Mr. John F. Cushman, Attorney, Department of Justice, Washington, D. C., of the bar of the Supreme Court of New York, pro hac vice, by special leave of Court, with whom Messrs. Rowland F. Kirks, Asst. Atty. Gen., at time brief was filed, and George B. Searls, Attorney, Department of Justice, Washington, D. C., were on the brief, for appellees.

Before EDGERTON, CLARK and PROCTOR, Circuit Judges.

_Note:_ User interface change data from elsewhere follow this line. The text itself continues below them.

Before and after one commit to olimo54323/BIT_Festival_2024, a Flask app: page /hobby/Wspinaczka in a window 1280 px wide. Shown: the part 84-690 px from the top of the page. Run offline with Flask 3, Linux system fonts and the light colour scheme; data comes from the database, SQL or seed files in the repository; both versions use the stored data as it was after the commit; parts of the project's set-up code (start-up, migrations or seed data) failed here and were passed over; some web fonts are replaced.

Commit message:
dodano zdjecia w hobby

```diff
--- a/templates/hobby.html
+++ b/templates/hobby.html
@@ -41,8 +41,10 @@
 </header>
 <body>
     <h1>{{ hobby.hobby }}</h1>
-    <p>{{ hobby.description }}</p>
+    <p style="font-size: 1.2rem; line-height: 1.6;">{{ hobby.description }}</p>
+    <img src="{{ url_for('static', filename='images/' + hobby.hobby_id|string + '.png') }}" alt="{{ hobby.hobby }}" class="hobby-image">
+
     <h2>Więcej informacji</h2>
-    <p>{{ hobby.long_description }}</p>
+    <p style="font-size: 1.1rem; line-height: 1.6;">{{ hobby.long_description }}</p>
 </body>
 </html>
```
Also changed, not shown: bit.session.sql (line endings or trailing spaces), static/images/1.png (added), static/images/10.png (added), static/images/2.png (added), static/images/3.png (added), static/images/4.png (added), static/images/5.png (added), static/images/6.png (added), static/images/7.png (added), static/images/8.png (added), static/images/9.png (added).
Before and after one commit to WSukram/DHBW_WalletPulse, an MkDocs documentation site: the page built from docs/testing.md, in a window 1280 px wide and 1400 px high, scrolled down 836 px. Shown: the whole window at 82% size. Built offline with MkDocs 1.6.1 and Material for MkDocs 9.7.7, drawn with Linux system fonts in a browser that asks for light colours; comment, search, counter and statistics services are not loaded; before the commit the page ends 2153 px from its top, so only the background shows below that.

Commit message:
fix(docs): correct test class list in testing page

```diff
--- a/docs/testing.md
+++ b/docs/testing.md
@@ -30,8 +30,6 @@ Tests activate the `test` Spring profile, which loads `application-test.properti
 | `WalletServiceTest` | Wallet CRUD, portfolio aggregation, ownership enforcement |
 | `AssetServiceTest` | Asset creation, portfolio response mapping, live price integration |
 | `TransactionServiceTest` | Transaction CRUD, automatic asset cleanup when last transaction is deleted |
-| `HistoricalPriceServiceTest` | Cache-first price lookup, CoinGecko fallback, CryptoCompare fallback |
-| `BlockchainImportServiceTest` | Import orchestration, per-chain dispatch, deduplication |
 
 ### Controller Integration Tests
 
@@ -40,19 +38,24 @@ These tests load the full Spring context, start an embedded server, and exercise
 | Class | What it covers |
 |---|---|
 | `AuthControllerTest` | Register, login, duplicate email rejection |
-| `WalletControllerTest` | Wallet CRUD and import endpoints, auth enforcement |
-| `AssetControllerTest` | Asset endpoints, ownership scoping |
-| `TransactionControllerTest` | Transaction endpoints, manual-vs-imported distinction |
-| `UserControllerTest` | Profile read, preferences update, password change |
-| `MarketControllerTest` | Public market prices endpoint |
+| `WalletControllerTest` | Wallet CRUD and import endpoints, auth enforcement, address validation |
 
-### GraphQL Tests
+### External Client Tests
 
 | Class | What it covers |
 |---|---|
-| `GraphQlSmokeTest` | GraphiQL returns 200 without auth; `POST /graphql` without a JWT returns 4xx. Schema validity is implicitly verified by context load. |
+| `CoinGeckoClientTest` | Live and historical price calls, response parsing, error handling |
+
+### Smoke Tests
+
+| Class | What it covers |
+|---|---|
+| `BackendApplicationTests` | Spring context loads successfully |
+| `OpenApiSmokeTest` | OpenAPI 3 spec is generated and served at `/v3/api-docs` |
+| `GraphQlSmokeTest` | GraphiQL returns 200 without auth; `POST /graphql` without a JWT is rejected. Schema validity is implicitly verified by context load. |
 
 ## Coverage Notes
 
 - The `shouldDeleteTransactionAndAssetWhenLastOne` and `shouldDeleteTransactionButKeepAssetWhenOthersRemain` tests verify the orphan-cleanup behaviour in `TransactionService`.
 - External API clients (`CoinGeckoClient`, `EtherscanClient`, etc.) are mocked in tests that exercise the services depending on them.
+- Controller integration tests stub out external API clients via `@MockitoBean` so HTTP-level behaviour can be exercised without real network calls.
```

In 1907 Amalie Janner, née Schaefer, an American citizen, through marriage became a citizen and resident of Germany. Later she acquired property from the estate of her father, an American citizen and resident. During World War II the property so acquired was vested in the United States under § 5(b) of the Trading with the Enemy Act, 40 Stat. 415 (1917), as amended 50 U.S.C.A. Appendix, § 5(b). Upon these facts Mrs. Janner's administrator sued in the District Court under § 9(b) (3) of said Act for return of the vested property. The court dismissed the action with prejudice upon authority of Feyerabend v. McGrath, 1951, 89 U.S.App.D.C. 33, 189 F.2d 694. There this Court holds that § 9(b) (3) was temporary legislation applicable only to property seized during World War I. Admittedly this appeal seeks an overruling of that decision. We adhere to it.